Aim of the exercise
Copy every line below where the string "class" is found.
BEGIN Source information
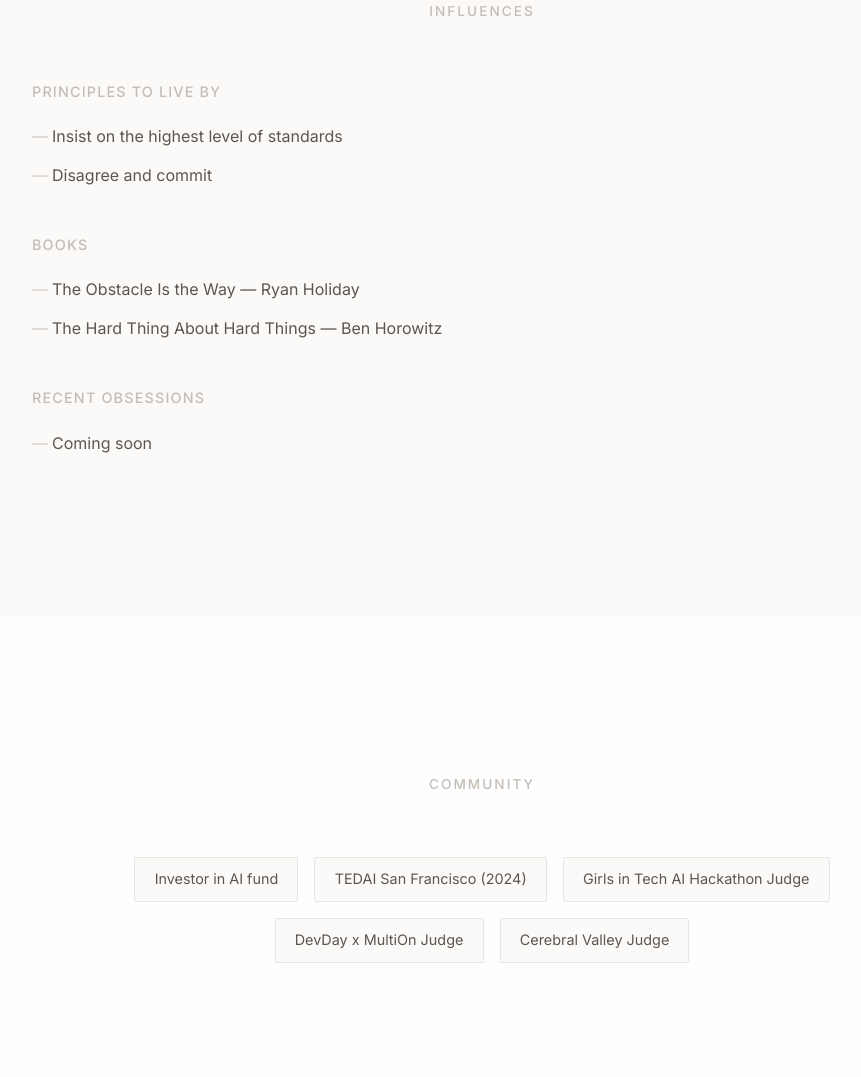
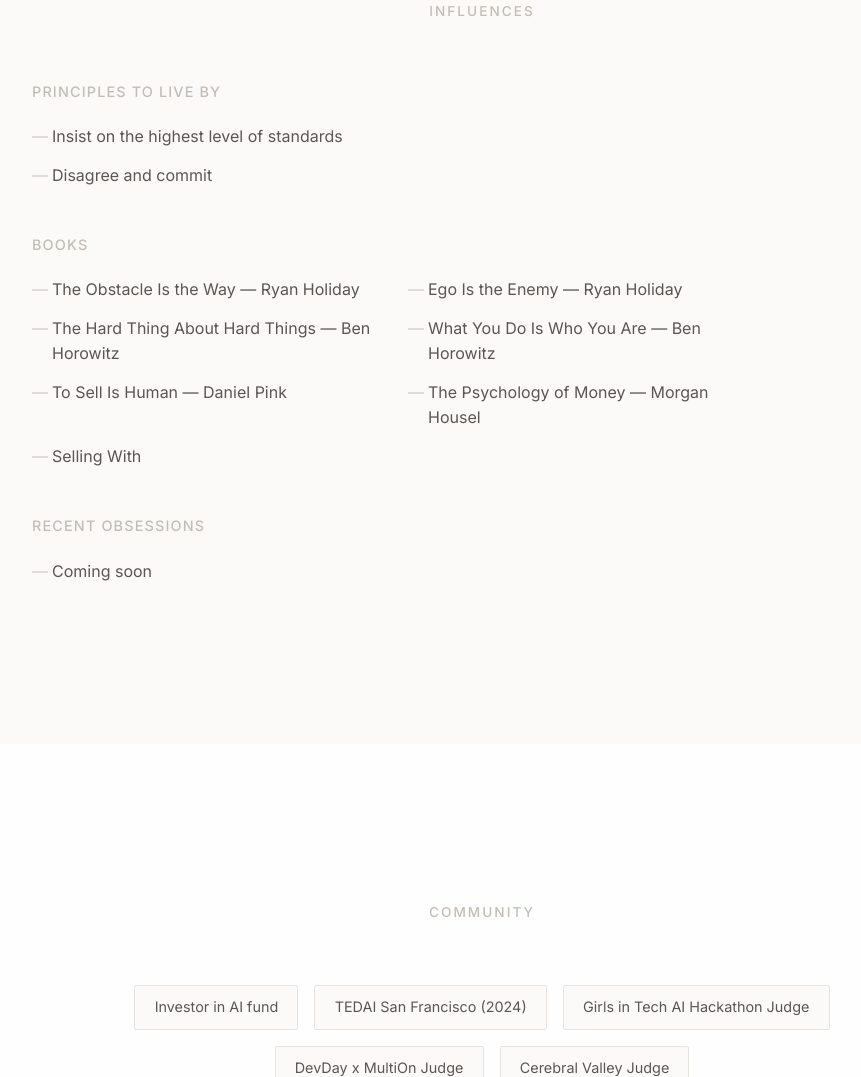
Before and after one commit to lindy-png/lindy2026.01.05, a website: page index.html in a window 1280 px wide. Shown: the part 5109-6186 px from the top of the page, without its empty margins (158-1019 px from the left). Drawn offline with nearby package versions, Linux system fonts and the light colour scheme.

Commit message:
Update books list: restore full list with authors, display in two columns

```diff
--- a/index.html
+++ b/index.html
@@ -233,9 +233,14 @@
                 </div>
                 <div class="influences-group">
                     <h4 class="influences-subtitle">Books</h4>
-                    <ul class="influences-list">
+                    <ul class="influences-list books-list">
                         <li>The Obstacle Is the Way — Ryan Holiday</li>
+                        <li>Ego Is the Enemy — Ryan Holiday</li>
                         <li>The Hard Thing About Hard Things — Ben Horowitz</li>
+                        <li>What You Do Is Who You Are — Ben Horowitz</li>
+                        <li>To Sell Is Human — Daniel Pink</li>
+                        <li>The Psychology of Money — Morgan Housel</li>
+                        <li>Selling With</li>
                     </ul>
                 </div>
                 <div class="influences-group">
--- a/style.css
+++ b/style.css
@@ -865,6 +865,12 @@ a {
     gap: 0.8rem;
 }
 
+.influences-list.books-list {
+    display: grid;
+    grid-template-columns: repeat(2, 1fr);
+    gap: 0.8rem 2rem;
+}
+
 .influences-list li {
     font-size: 1rem;
     color: var(--dark-gray);
@@ -1071,7 +1077,7 @@ a {
         gap: 1rem;
     }
 
-    .influences-list {
+    .influences-list.books-list {
         grid-template-columns: 1fr;
     }
 }
```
END Source information
Task output
                 <div class="influences-group">
                     <h4 class="influences-subtitle">Books</h4>
-                    <ul class="influences-list">
+                    <ul class="influences-list books-list">
                 <div class="influences-group">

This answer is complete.